The music of Rohingya refugees plays an important role in communicating their coherent identity and expressing their resistance to the discrimination and oppression experienced in their country of origin as well as in their exile.
This informal resistance keeps their memory alive, transmitting that history through verbal and visual expressions to the new generations, and communicating information about themselves to outsiders.
These forms of expression, while suggestive of their identity and everyday resistance, occur mostly in an informal and indirect form, rather than in direct confrontation and protest.

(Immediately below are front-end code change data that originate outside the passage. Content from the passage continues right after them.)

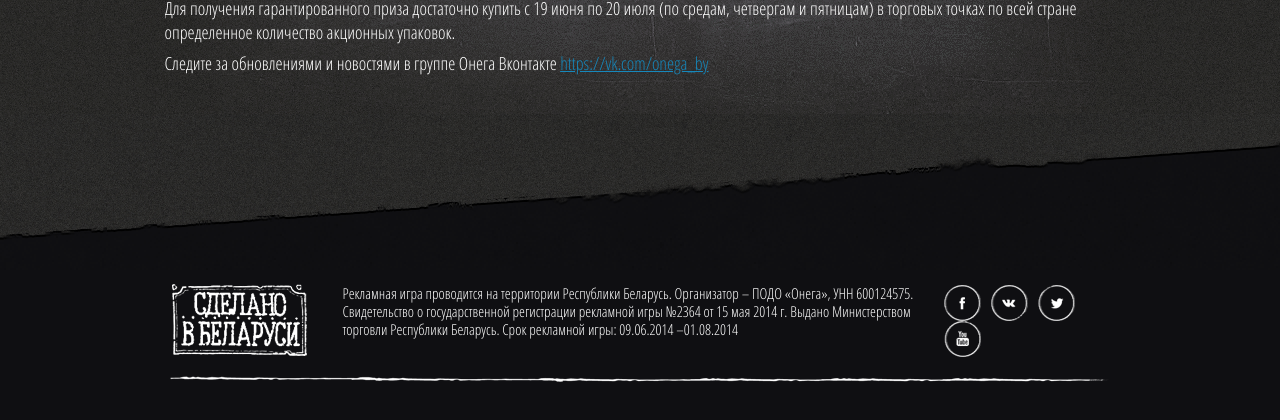
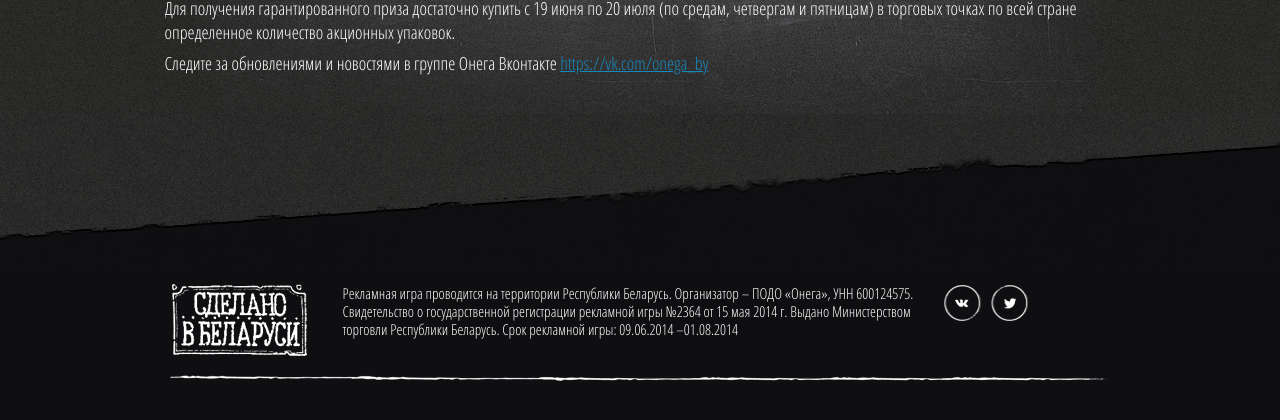
Before and after one commit to nyddle/onega, a Django app: template chips/templates/chips/prize.html in a window 1280 px wide. Shown: the part 478-898 px from the top of the page. After the commit the page ends 859 px from the top, so only its background shows below. Run offline with Django 3.2, Linux system fonts and the light colour scheme; the template is opened without the code that fills it, so the values that code supplies are empty; some libraries are stand-ins or nearby versions.

Commit message:
Templates

```diff
--- a/chips/templates/chips/prize.html
+++ b/chips/templates/chips/prize.html
@@ -72,10 +72,8 @@
                             Рекламная игра проводится на территории Республики Беларусь. Организатор – ПОДО «Онега», УНН 600124575. Свидетельство о государственной регистрации рекламной игры №2364 от 15 мая 2014 г. Выдано Министерством торговли Республики Беларусь. Срок рекламной игры: 09.06.2014 –01.08.2014
                         </p>
                         <ul class="footer__social social">
-                            <li class="social__item"><a target="_blank" href="https://www.facebook.com/onega.by" class="social__link social__link--fb"><!----></a></li>
                             <li class="social__item"><a target="_blank" href="http://vk.com/onega_by" class="social__link social__link--vk"><!----></a></li>
-                            <li class="social__item"><a target="_blank" href="https://twitter.com/by_onega" class="social__link social__link--tw"><!----></a></li>
-                            <li class="social__item"><a target="_blank" href="https://www.youtube.com/Onega2012" class="social__link social__link--yt"><!----></a></li>
+                            <li class="social__item"><a target="_blank" href="https://twitter.com/hashtag/igraonega" class="social__link social__link--tw"><!----></a></li>
                         </ul>
                     </div>
                 </div>
--- a/templates/base.html
+++ b/templates/base.html
@@ -12,6 +12,7 @@
     </title>
     <meta name="description" content="">
     <meta name="viewport" content="width=device-width, user-scalable=yes">
+    <meta name='yandex-verification' content='6828f1993f2bf49b' />
     <link rel="stylesheet" href="{% static 'css/custom-scroll.css' %}">
     <link rel="stylesheet" href="{% static 'css/style.css' %}">
     <link rel="shortcut icon" href="http://www.onega.by/public/i/favicon.ico">
```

The informal means also reflect the Rohingyas’ pragmatism and coping strategies for living in the borderlands.
This according to “Music and artistic artefacts: Symbols of Rohingya identity and everyday resistance in borderlands” by Farzana Kazi Fahmida (Austrian Journal of South-East Asian Studies / Österreichische Zeitschrift für Südostasienwissen-schaften (ASEAS) IV/2  pp. 215–36; reprinted in Farzana’s Memories of Burmese Rohingya refugees: Contested identity and belonging (New York: Palgrave Macmillan, 2017).
Below, a Rohingya song with English subtitles.